[5.30] It is clear from this quick survey of the authorities that the widest berth is accorded by the HGCRA…While the position in Australia and New Zealand are more circumscribed, the thread of judicial comments maintain quite consistently that the admissibility of a claim is determined by reference to the contract - in effect whether the contractual intention envisages that an item is claimable as part of the contract price or on some basis derived from or extrapolated from the contract price. Thus in both New South Wales and New Zealand, it is envisaged that items for site preliminaries and site overheads will be clearly claimable where the contract clearly envisages such claims being made as part of the progress payment process.

[5.32] In Malaysia, the expression ‘loss and expense’ typically embrace items which fall to be described as site preliminaries.

In these situations…it is considered that on the authorities in the United Kingdom, Australia and New Zealand they should properly form part of a payment claim.” (emphasis added)

The Court further observed that “payment” under section 4 CIPAA means “a payment for work done or services rendered under the express terms of a construction contract” and that “clauses 44 and 48(a) of the PWD 203A Standard Forms of Contract are the express terms under which the Payment Claim was made.”



SKS PAVILLION SDN BHD V TASOON INJECTION PILE SDN BHD [2019] 9 MLJ 396


Similarly, the High Court in this case had decided that loss and expense is within the scope of CIPAA 2012.


Background Facts


The Defendant had initiated an adjudication proceeding under CIPAA against the Plaintiff pursuant to the Letter of Award dated 29 April 2014 and the Agreement and Conditions of Building Contract (Private Edition with Quantities) Ed 2006.


The Plaintiff filed an application under s15(b) and (d) of the CIPAA 2012 and O92 r4 of the Rules of Court 2012 to set aside the adjudication decision dated 28.8.2017 and the corrective award dated 4.9.2017 on several grounds, inter alia, whether the adjudicator did not have jurisdiction as the defendant’s claims were for loss and expense for delays and variations?


The Plaintiff contends that the Adjudicator has acted in excess of his jurisdiction.
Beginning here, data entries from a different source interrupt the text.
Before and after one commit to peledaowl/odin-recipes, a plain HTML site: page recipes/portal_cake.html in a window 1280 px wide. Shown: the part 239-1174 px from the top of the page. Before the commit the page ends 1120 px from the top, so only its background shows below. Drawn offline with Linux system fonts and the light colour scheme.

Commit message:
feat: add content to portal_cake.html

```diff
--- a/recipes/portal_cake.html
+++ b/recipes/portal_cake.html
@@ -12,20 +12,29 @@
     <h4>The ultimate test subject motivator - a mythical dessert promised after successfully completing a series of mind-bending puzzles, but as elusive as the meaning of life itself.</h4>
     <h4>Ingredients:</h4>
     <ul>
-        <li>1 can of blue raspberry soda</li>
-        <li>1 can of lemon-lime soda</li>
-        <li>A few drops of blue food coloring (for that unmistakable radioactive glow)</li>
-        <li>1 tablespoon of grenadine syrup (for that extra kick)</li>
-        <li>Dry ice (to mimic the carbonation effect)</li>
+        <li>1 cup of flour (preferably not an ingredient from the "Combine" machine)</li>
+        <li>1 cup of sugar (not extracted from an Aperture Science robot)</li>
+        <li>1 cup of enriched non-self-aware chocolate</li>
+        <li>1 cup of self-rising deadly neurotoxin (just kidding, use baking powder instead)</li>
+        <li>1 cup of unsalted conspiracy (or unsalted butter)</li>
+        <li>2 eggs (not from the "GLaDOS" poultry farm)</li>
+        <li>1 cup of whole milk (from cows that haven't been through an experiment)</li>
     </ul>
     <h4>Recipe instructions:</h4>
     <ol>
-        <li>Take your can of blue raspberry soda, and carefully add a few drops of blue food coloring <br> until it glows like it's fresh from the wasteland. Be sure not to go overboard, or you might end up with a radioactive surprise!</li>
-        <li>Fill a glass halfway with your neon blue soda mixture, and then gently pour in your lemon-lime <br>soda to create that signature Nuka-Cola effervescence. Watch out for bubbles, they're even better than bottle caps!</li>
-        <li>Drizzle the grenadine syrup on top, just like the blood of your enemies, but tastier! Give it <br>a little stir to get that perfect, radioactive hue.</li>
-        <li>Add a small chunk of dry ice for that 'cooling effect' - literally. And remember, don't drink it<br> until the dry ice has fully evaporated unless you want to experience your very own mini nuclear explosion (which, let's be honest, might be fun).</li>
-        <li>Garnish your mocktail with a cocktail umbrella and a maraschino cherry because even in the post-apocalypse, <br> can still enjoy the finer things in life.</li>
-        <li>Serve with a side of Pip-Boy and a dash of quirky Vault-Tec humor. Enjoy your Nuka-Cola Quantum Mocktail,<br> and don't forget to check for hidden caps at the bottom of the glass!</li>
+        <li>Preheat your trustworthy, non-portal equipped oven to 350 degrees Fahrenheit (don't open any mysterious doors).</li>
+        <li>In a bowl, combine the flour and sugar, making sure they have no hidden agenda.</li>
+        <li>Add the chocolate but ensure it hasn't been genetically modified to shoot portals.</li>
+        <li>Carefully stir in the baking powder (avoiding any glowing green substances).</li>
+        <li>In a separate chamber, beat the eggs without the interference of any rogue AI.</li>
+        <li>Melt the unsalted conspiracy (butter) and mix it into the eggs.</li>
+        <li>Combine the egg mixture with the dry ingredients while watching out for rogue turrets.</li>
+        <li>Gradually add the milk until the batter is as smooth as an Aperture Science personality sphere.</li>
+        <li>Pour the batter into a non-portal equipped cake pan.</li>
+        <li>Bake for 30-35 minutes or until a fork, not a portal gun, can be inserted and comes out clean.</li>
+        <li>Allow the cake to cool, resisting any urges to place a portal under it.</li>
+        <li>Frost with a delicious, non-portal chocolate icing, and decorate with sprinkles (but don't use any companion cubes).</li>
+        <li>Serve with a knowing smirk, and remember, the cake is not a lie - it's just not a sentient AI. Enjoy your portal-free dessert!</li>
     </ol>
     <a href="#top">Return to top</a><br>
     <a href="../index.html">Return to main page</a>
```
One of the grounds raised by the Plaintiff in supporting its contentions is, among others, that CIPAA 2012 is limited to payment for work done under the express terms of construction contract, hence the Defendant's claim for loss and expense for delay is not within the scope of CIPAA 2012. That being the case, the Plaintiff contends that the claim is outside the adjudicator's jurisdiction.


Decision of the Court


The High Court drew support from the case of Syarikat Bina Darul Aman Berhad & Anor v Government of Malaysia [2017] MLJU 63, allowing the Plaintiff’s application and held that the law clearly empowered the adjudicator to determine the claims for loss and expense.


As the Defendant had demonstrated the entitlement for claims for loss and expense arising from delays caused by the Plaintiff pursuant to clause 23 of the contract which materially affected the Defendant pursuant to clause 24.3 of the said contract. As such, the Defendant is entitled to the claims for loss and expense pursuant to clause 24.1 of the contract.

Comments


bottom of page